For the healthcare leader, communication presents specific challenges tied to what Michael E. Frisina, PhD, president of The Frisina Group, refers to as behavioral styles: “the way we conduct ourselves in front of others…how we present ourselves to the world.” Each member of a team gives and receives information (communicates) based on his or her particular behavioral style and the behavioral style of others.
In his book, Influential Leadership: Change Your Behavior, Change Your Organization, Change Health Care, Frisina indicates that diverse behavioral styles are necessary “because the team faces many issues that demand multiple, varied approaches. The challenge…is to learn each member’s behavioral style so that all communications take advantage of the strengths of each style and yield productive or desired results.”
Being able to identify your own behavioral style and the style of others greatly improves your potential for clear and precise communication. When you are aware of the different styles participating in an exchange, adjustments can be made to both verbal and non-verbal cues, ensuring information given is being accurately received. In short, understanding behavioral styles may be the very key you need to unlock the wheels in your team’s communication.
Join Michael Frisina to unlock the potential of your best communication at ACHE’s Physician Executives Forum Program, Improving Communication to Optimize Healthcare Outcomes, Friday, August 3, immediately following the New York Cluster, July 30—Aug 2. You’ll leave with the tools and techniques necessary to identify your communication “blind spots,” build on your communication strengths and assess essential behaviors for connecting with your team.

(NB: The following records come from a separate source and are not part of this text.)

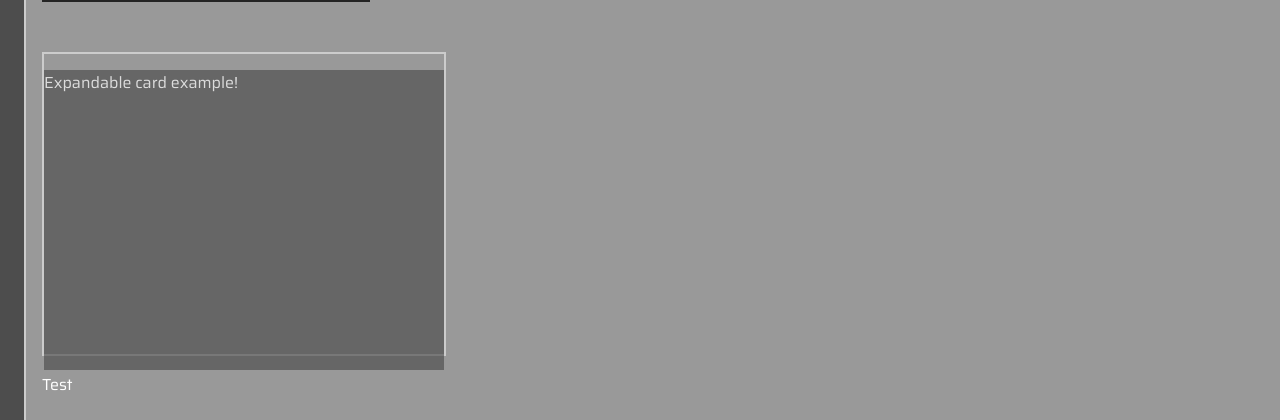
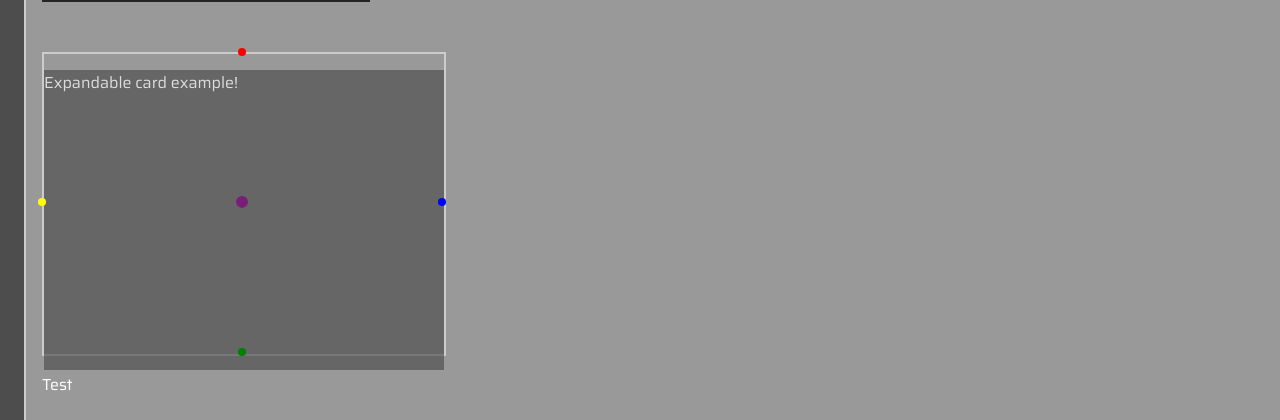
Before and after one commit to distant-skylines-xtal-portfolio/portfolio-frontend, a React (Create React App) app: page / in a window 1280 px wide. Shown: the part 133-553 px from the top of the page. Built offline with nearby package versions, Linux system fonts and the light colour scheme; the HTML template or start-up script is replaced by a standard one.

Commit message:
Add dimension data and debug to expandable card
Added dimension data which is calculated when card has finished expanding
to ExpandableCard. This will be used to create line connections between
cards.

```diff
--- a/src/components/ExpandableCard.tsx
+++ b/src/components/ExpandableCard.tsx
@@ -1,25 +1,154 @@
-import React from 'react'
+import React, {useEffect, useRef} from 'react'
 import type {JSX} from 'react'
-import {AnimatePresence, motion} from "framer-motion";
+import {AnimatePresence, animateVisualElement, motion} from "framer-motion";
 import { isExportAssignment } from 'typescript';
 
 type ExpandableCardProps = {
     children: React.ReactNode;
     animDuration?: number;
     animDelay?: number;
+    autoExpand?: boolean;
+    cardId: string;
+    onExpansionComplete?: (cardId: string, position: cardDimensionsType | null) => void;
 }
 
-export default function ExpandableCard({children, animDuration = 1, animDelay = 3}: ExpandableCardProps):JSX.Element {
+type cardDimensionsType = {
+    center: {x: number, y: number};
+    width: number,
+    height: number,
+    top: number,
+    left: number,
+    connectionPoints: {
+        top: {x:number, y:number},
+        bottom: {x:number, y:number},
+        left: {x:number, y:number},
+        right: {x:number, y:number},
+    }
+}
+
+export default function ExpandableCard({children,
+        animDuration = 1,
+        animDelay = 3,
+        autoExpand = true,
+        cardId,
+onExpansionComplete}: ExpandableCardProps):JSX.Element {
     const [isExpanded, setIsExpanded] = React.useState(true);
+    const [hasFinishedExpanding, setHasFinishedExpanding] = React.useState(false);
     const finalWidth = 400;
     const finalHeight = 300;
+    const cardRef = useRef<HTMLDivElement>(null);
+
+    function getCardDimensions():cardDimensionsType|null{
+        if (!cardRef.current) return null;
+        const rect = cardRef.current.getBoundingClientRect();
+
+        const center = {
+            x: rect.left + finalWidth / 2,
+            y: rect.top + finalHeight / 2,
+        };
+
+        const newDimensions:cardDimensionsType = {
+            center: center,
+            width: finalWidth,
+            height: finalHeight,
+            left: rect.left,
+            top: rect.top,
+            connectionPoints: {
+                top: {x:center.x, y:center.y - finalHeight / 2},
+                bottom: {x:center.x, y:center.y + finalHeight / 2},
+                left: {x:center.x - finalWidth / 2, y:center.y},
+                right: {x:center.x + finalWidth / 2, y:center.y},
+            }
+        }
+
+        return newDimensions;
+    }
 
     function handleClick():void {
         setIsExpanded((prev) => {return !prev});
     }
 
+    useEffect(() => {
+        if (autoExpand) {
+            setIsExpanded(true);
+        }
+    }, [])
+
+    useEffect(() => {
+        !isExpanded && setHasFinishedExpanding(false);
+    }, [isExpanded])
+
+    useEffect(() => {
+        if (isExpanded) {
+            const timer  = setTimeout(() => {
+                const newDimensions = getCardDimensions();
+                setHasFinishedExpanding(true);
+                onExpansionComplete?.(cardId, newDimensions);
+            }, (animDuration + animDelay) * 1000)
+
+            return () => clearTimeout(timer)
+        }
+
+    }, [isExpanded, animDelay, animDuration, cardId, onExpansionComplete])
+
+
+    const DebugOverlay = (positions: cardDimensionsType|null) => {
+        if (!positions) return null;
+
+        return (
+            <svg
+            style={{
+                position: 'absolute',
+                top: 0,
+                left: 0,
+                width: '100%',
+                height: '100%',
+                pointerEvents: 'none',
+                zIndex: 1000,
+            }}
+            >
+            {/* Connection point dots */}
+            <circle
+                cx={positions.connectionPoints.top.x}
+                cy={positions.connectionPoints.top.y}
+                r="4"
+                fill="red"
+            />
+            <circle
+                cx={positions.connectionPoints.right.x}
+                cy={positions.connectionPoints.right.y}
+                r="4"
+                fill="blue"
+            />
+            <circle
+                cx={positions.connectionPoints.bottom.x}
+                cy={positions.connectionPoints.bottom.y}
+                r="4"
+                fill="green"
+            />
+            <circle
+                cx={positions.connectionPoints.left.x}
+                cy={positions.connectionPoints.left.y}
+                r="4"
+                fill="yellow"
+            />
+
+            {/* Center point for reference */}
+            <circle
+                cx={positions.center.x}
+                cy={positions.center.y}
+                r="6"
+                fill="purple"
+                fillOpacity="0.7"
+            />
+            </svg>
+        );
+    };
+
+
+
     return (
-        <motion.div className='card-expandable-border'
+        <motion.div className='card-expandable-border' ref={cardRef}
             initial={{width: 1, height: 1,
                     x: (finalWidth / 2 - 0.5),
                     y: (finalHeight / 2 - 0.5),
@@ -62,6 +191,7 @@ export default function ExpandableCard({children, animDuration = 1, animDelay =
                         </motion.div>
                     )
                 }
+                {hasFinishedExpanding && DebugOverlay(getCardDimensions())}
             </motion.div>
 
 
--- a/src/components/MainCard.tsx
+++ b/src/components/MainCard.tsx
@@ -18,7 +18,7 @@ export default function MainCard():JSX.Element {
             </header>
             <div className="card-base-container">
                 <div className="index-cards-container">
-                    <ExpandableCard>
+                    <ExpandableCard cardId='mainTestCard'>
                         <p>Expandable card example!</p>
                     </ExpandableCard>
                 </div>
```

ACHE is accredited by the Accreditation Council for Continuing Medical Education (ACCME) to provide continuing medical education for physicians. ACHE designates this live activity for a maximum of 7 AMA PRA Category 1 Credits™.